What is expected. What is needed here is every line of the records that includes "North".

Stored data.
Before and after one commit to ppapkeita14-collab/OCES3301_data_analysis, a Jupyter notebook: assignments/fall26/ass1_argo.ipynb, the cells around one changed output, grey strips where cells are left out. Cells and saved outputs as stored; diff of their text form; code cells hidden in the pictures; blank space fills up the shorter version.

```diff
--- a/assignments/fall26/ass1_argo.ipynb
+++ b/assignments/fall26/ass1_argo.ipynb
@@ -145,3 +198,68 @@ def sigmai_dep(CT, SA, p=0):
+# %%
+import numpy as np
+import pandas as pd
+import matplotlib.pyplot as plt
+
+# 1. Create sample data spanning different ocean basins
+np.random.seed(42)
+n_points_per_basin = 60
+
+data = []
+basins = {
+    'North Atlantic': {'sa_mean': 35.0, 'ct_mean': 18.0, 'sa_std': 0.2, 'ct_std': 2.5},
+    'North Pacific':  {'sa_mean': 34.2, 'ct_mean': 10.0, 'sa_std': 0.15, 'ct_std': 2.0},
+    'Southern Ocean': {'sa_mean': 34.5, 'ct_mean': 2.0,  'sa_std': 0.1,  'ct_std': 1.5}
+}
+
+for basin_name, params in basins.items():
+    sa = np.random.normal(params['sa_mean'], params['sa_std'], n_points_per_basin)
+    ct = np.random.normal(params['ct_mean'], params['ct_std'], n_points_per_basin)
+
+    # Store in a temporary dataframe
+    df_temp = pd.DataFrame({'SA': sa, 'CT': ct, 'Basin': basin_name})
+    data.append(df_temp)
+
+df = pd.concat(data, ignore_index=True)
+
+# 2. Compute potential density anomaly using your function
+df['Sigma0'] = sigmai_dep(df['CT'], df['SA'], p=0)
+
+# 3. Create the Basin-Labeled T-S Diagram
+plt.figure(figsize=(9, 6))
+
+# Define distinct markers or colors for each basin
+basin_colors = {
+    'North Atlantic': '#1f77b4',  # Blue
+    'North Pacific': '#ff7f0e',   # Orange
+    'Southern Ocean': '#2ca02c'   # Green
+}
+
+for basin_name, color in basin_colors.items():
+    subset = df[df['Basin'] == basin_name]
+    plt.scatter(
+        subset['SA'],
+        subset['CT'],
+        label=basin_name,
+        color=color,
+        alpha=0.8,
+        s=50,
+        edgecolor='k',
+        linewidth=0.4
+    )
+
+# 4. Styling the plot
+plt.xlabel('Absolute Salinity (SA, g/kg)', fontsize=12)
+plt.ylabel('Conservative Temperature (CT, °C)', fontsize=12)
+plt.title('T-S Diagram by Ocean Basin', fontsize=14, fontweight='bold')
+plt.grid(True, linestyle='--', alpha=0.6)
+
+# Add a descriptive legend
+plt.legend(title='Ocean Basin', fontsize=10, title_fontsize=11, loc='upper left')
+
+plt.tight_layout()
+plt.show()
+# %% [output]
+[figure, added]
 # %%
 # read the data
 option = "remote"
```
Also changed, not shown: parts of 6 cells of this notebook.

Solution to the problem.
+    'North Atlantic': {'sa_mean': 35.0, 'ct_mean': 18.0, 'sa_std': 0.2, 'ct_std': 2.5},
+    'North Pacific':  {'sa_mean': 34.2, 'ct_mean': 10.0, 'sa_std': 0.15, 'ct_std': 2.0},
+    'North Atlantic': '#1f77b4',  # Blue
+    'North Pacific': '#ff7f0e',   # Orange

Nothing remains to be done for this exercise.